RECORDS SUPPLIED:
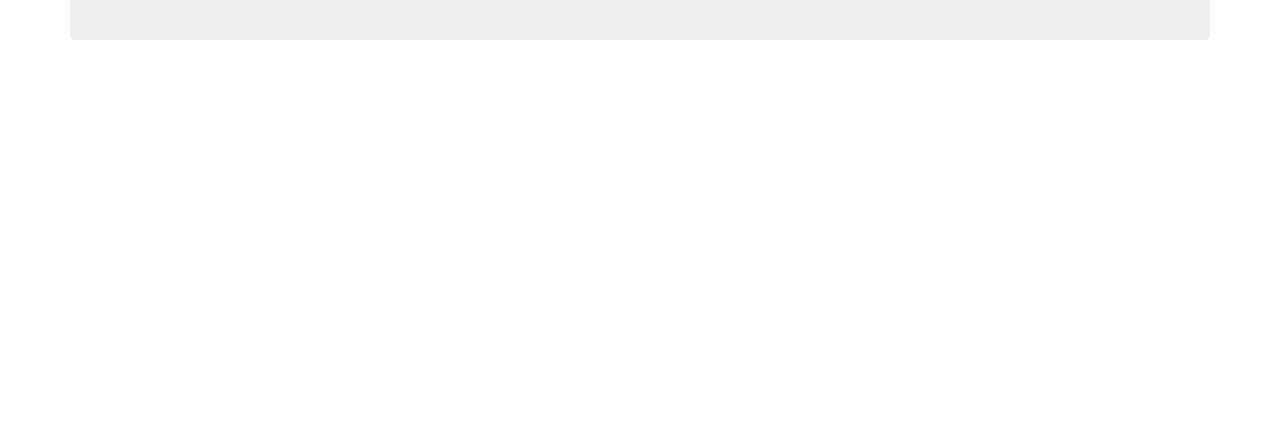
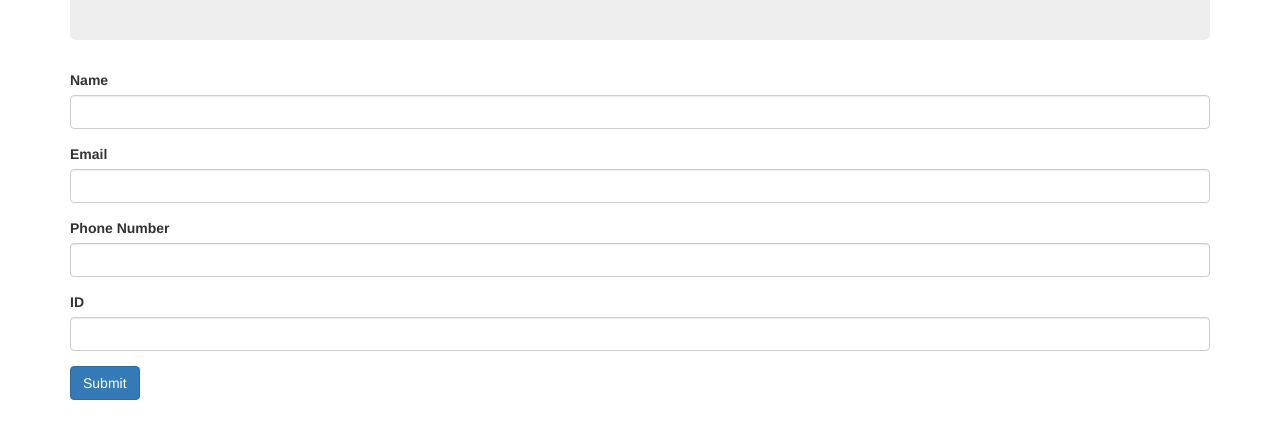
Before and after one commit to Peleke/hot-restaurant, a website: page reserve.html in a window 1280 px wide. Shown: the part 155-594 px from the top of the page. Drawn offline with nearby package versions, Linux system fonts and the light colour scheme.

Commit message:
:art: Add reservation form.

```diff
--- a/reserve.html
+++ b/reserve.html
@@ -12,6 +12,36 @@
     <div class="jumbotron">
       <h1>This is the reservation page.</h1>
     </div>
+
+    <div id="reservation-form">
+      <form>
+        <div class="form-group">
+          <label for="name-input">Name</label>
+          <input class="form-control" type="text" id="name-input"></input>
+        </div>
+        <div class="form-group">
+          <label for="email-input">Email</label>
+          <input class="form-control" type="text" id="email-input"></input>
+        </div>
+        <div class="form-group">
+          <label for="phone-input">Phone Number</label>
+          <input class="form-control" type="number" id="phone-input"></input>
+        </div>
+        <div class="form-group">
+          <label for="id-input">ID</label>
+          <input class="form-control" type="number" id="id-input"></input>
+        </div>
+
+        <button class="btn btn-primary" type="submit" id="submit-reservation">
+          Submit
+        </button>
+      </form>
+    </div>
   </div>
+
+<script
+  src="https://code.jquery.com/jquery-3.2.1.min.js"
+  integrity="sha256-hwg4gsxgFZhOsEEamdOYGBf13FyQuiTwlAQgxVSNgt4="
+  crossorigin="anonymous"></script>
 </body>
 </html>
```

* * *

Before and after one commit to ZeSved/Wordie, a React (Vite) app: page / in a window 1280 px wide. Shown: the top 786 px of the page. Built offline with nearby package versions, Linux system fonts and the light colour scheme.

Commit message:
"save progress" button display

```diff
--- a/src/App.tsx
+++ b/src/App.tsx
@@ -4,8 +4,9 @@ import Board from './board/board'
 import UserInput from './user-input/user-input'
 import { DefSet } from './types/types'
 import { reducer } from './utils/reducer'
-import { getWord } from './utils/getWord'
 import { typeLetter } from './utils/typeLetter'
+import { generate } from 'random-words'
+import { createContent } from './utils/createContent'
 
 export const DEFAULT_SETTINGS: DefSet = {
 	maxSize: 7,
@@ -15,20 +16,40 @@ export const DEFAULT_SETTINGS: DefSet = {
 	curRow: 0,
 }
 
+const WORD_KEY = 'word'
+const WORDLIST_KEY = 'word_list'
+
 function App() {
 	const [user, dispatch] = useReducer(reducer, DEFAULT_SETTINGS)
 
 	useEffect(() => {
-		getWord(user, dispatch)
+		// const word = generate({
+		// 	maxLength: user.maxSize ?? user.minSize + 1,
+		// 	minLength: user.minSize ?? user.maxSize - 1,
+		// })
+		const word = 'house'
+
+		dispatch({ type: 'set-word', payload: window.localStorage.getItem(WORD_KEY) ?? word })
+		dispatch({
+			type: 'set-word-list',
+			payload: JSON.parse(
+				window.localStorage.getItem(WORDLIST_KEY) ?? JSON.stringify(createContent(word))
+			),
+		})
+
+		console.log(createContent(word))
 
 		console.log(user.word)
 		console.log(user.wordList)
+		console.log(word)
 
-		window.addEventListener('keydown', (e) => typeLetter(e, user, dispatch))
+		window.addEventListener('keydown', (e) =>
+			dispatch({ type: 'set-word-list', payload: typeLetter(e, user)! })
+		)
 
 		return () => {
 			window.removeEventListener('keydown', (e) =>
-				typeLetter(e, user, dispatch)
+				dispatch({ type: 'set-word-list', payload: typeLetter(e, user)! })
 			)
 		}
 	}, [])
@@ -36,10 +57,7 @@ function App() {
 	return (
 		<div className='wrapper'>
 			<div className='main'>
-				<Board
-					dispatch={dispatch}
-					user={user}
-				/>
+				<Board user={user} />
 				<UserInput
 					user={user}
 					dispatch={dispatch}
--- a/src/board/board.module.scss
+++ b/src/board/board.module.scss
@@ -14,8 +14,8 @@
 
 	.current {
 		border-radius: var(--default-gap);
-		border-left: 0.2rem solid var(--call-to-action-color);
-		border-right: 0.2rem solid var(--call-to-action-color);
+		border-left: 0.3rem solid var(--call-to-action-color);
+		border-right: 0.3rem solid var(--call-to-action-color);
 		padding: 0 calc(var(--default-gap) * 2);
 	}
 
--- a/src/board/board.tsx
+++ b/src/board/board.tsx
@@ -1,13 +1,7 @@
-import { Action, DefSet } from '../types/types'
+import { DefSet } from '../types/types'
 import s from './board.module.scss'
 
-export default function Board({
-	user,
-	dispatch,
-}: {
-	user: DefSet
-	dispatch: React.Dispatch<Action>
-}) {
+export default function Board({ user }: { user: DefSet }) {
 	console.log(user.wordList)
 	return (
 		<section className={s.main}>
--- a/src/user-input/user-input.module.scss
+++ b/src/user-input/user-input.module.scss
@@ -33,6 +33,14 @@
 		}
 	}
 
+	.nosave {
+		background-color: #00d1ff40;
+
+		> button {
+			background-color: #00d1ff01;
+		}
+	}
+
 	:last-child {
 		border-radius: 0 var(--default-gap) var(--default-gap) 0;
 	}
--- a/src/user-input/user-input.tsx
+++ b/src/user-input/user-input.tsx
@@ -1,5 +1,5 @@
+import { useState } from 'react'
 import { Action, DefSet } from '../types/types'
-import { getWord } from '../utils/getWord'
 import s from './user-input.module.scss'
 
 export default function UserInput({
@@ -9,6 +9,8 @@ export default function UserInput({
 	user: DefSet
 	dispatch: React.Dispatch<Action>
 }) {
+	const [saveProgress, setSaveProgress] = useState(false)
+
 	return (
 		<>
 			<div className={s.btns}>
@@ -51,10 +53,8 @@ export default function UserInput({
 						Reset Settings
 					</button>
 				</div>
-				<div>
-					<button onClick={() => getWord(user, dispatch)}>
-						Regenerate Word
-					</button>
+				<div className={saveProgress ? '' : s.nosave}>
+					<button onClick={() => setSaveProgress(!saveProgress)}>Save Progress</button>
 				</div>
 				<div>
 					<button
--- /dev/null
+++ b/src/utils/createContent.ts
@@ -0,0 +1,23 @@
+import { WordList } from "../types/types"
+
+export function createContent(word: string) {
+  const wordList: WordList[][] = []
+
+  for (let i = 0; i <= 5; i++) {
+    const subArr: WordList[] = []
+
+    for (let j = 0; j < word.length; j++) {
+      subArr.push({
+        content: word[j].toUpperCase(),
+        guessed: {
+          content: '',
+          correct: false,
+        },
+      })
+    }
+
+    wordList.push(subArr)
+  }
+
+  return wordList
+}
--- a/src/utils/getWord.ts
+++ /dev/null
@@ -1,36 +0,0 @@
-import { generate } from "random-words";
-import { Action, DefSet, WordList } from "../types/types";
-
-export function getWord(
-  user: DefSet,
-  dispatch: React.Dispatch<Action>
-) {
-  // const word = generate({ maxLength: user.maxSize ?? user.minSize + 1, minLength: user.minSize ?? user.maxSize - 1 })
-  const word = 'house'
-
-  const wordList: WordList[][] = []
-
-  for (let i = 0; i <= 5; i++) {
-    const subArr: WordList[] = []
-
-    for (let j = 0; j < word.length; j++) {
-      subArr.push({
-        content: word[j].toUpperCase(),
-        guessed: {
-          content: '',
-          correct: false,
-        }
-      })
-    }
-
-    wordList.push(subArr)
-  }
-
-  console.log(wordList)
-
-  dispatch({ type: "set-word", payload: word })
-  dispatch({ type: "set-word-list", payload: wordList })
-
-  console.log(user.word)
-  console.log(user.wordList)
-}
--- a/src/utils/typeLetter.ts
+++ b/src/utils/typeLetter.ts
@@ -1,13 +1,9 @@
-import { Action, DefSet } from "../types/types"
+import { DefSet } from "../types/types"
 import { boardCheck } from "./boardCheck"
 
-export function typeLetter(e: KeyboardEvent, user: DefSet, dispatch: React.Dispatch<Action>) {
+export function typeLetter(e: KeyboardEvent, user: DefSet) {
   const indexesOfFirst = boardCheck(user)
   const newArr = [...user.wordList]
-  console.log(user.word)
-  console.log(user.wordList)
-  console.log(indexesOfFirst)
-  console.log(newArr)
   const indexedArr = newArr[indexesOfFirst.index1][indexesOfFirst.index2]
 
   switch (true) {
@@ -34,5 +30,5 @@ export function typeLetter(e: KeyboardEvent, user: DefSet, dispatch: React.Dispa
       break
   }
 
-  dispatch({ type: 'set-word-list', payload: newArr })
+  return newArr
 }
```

---

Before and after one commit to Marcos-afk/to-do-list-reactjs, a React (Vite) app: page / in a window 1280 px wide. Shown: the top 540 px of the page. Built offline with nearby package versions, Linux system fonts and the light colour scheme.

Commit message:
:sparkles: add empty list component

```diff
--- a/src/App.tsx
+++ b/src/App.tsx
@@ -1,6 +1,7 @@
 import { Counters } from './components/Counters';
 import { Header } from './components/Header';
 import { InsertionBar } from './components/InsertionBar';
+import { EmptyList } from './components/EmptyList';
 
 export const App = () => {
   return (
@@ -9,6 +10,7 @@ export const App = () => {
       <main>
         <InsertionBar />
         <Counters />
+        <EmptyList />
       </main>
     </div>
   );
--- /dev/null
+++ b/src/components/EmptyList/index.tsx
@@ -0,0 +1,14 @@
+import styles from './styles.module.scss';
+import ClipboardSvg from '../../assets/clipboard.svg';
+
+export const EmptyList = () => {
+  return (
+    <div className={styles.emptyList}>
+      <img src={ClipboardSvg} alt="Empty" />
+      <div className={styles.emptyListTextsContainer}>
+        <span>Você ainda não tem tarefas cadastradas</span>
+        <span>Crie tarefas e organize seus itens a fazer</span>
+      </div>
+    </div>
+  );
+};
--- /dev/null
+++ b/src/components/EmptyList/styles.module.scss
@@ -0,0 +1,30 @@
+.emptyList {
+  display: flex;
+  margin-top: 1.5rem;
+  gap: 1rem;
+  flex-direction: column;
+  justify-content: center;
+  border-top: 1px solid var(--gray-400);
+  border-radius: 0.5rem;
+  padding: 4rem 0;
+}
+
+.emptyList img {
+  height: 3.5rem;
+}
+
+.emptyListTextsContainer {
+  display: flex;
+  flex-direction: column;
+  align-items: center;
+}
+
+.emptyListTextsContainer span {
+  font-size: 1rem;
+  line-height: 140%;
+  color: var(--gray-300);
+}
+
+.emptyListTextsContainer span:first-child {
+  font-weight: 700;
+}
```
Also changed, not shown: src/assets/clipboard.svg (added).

EXERCISE AIM: Filter the entries down to the lines containing "child". Copy each of those lines.

WRITTEN ANSWER:
 	:last-child {
+.emptyListTextsContainer span:first-child {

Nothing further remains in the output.